Shortly after that speech, President Trump took questions from reporters on the deal. He praised Netanyahu’s presentation, and said that he remains convinced that the deal is not worth keeping.
“We’ll see what happens. But I think, if anything, what’s happening today and over the last little while and what we’ve learned has really shown that I’ve been 100 percent right,” said Trump.
But there has been zero evidence of that, according to the United Nations.
Given that Iran has not actually violated the deal, the Trump administration has, for the past several months, taken an everything-but-the-kitchen-sink approach to trying to dismantle the deal.
Last October, the president accused Iran of violating the “spirit” of the deal. Earlier this year, he alleged that Iran is providing missiles to Houthi rebels in Yemen, where the United States has supported the Saudi Arabia-led coalition to bomb the country for over two years, triggering a massive humanitarian crisis. During German Chancellor Angela Merkel’s visit last week, Trump said, “Wherever there’s a problem, Iran is right there.”

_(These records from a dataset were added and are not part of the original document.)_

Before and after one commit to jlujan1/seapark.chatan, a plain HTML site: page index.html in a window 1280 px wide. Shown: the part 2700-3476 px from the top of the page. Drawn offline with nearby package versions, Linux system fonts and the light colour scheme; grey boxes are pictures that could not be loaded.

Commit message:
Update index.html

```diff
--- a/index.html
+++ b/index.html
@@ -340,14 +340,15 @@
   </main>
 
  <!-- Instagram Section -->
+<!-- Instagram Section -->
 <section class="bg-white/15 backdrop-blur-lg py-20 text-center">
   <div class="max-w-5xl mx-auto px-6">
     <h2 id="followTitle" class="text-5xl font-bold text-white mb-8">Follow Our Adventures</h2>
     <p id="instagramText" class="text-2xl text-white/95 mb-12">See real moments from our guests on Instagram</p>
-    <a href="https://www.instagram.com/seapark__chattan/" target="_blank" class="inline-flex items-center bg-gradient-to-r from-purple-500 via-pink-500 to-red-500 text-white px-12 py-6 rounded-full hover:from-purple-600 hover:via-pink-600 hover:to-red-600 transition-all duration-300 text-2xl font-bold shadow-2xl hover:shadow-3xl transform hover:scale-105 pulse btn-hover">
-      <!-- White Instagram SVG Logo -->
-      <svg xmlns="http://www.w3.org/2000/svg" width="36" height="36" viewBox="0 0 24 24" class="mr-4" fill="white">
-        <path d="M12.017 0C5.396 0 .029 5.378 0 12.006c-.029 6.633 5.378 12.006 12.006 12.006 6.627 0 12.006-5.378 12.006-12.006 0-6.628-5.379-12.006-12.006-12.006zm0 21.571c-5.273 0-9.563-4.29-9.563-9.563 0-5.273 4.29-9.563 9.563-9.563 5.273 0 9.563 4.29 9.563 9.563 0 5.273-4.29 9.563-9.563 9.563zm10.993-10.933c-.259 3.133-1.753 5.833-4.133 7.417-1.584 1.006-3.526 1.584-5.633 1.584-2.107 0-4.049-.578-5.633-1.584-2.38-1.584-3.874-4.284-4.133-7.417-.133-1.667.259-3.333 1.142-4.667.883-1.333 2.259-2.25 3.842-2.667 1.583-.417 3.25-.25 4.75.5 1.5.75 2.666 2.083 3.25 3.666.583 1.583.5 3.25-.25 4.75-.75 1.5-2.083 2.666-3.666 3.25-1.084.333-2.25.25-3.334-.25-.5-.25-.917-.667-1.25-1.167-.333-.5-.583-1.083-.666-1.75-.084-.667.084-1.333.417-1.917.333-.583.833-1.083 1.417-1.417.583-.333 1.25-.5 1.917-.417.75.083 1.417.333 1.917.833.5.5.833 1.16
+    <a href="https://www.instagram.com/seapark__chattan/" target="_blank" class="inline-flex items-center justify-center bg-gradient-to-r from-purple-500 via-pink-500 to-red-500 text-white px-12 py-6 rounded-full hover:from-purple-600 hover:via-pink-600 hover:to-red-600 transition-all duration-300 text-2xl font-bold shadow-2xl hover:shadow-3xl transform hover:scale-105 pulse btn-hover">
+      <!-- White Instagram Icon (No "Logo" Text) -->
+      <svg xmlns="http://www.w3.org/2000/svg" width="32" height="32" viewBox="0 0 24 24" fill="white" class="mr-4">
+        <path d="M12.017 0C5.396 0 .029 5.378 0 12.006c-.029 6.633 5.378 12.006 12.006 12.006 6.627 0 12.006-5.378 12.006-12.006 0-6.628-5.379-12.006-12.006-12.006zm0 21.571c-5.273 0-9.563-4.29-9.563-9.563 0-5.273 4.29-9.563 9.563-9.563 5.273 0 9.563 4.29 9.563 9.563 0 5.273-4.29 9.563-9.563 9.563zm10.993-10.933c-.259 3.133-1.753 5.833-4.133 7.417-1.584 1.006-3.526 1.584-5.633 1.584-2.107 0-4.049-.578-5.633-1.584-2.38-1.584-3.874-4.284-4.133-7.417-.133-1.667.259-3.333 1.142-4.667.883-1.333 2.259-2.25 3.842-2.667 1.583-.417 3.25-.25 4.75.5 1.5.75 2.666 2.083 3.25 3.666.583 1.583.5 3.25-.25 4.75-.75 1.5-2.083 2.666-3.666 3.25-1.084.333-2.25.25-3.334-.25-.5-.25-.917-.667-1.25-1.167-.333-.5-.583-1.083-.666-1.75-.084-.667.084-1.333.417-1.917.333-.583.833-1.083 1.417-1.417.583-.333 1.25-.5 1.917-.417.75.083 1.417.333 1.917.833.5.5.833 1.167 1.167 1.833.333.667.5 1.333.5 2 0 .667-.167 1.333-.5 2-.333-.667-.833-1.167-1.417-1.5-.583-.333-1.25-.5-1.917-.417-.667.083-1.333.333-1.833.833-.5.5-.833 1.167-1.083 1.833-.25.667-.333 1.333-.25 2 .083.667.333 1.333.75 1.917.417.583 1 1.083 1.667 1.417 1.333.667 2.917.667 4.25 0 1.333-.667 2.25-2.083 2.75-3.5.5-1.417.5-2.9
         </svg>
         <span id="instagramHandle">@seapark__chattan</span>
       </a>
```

President Trump has asked the European partners in the deal — France, the United Kingdom, and Germany — to “fix” the deal. But they fell short of passing new sanctions against Iran, which has repeatedly indicated that it would not renegotiate the deal three years after it was struck, nor would it remain in the deal without the United States.

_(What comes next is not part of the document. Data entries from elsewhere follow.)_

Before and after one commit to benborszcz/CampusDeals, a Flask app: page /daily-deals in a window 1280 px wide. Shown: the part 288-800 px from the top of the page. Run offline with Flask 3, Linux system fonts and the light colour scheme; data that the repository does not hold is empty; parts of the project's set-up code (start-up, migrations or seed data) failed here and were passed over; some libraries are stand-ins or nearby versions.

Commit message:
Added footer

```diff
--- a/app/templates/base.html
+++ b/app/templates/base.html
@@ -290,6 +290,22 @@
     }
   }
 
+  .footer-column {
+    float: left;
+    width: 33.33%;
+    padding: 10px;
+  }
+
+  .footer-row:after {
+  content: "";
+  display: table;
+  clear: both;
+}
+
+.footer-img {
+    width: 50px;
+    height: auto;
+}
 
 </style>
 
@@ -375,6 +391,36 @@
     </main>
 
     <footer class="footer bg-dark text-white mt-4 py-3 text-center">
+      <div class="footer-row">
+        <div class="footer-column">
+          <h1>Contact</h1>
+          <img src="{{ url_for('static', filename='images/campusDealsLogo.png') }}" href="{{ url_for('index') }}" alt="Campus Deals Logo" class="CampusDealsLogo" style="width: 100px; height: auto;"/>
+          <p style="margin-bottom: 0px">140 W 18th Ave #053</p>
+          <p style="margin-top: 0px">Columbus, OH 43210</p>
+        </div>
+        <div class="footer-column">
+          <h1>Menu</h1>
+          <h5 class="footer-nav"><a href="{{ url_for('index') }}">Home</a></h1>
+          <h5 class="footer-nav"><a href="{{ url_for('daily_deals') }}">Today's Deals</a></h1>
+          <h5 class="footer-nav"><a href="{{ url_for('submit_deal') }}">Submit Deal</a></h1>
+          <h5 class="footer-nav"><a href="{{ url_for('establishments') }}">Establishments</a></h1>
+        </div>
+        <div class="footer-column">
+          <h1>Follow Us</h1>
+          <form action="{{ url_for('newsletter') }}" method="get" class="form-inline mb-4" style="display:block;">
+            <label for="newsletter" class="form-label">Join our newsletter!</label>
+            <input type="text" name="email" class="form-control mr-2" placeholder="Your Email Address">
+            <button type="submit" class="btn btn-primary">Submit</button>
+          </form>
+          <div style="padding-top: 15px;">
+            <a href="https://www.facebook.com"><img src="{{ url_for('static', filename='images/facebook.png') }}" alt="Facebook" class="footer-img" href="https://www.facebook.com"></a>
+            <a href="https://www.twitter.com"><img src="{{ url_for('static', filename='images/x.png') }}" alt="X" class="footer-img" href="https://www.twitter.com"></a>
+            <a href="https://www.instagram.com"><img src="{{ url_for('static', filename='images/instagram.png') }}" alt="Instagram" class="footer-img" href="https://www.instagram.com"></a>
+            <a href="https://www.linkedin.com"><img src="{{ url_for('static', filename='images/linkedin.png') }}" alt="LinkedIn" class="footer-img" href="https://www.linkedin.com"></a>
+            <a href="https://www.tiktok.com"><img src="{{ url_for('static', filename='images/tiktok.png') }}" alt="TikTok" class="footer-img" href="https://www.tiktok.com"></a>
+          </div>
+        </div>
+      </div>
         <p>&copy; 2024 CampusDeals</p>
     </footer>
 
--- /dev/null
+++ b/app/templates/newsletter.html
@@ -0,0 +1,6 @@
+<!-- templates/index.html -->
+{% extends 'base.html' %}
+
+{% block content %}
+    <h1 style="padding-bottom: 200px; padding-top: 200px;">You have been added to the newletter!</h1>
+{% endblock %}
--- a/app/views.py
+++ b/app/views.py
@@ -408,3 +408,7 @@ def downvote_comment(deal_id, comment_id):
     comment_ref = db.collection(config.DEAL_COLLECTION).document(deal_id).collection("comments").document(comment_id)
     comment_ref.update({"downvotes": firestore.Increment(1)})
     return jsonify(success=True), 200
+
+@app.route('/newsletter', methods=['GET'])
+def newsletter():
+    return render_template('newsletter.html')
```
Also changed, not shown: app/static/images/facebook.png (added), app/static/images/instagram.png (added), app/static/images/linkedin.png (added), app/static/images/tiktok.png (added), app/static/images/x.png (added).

In October, President Trump also refused to recertify Iran’s compliance with the JCPOA, as he is required to do under U.S. law every 90 days. That decertification left the door open for Congress to snap back economic sanctions on Iran with 60 days, which did not happen.
But if it does this time around, and if the banking sanctions snap back, things will become dire in Iran. And that’s not good for anyone, said Boroujerdi. To start, Iran will have to turn to China, because they’re the only country offering the no-strings-attached funds Iran will need.
Iran will also face other hard choices — and some of them might prove to be destabilizing, which, said Boroujerdi, is the Trump administration’s “game plan.”
“They are hoping that by pulling out of the nuclear deal, with the formidable challenges that Iran is experiencing, in terms of the water crisis, the currency situation, lack of foreign investment, etc., will lead to some sort of popular uprising,” he said.
But this will have major regional ramifications.
“This can really set the region ablaze. Having a country like Iran becoming unstable, in this situation, when the whole Middle East is imploding in one way or another, can really raise the stakes, considering Iran’s size, population, and the geopolitical position it occupies,” said Boroujerdi.
“I’m not sure Washington really wants to see that happen, but they are perhaps naively hopeful that this will be a self-contained regime change.”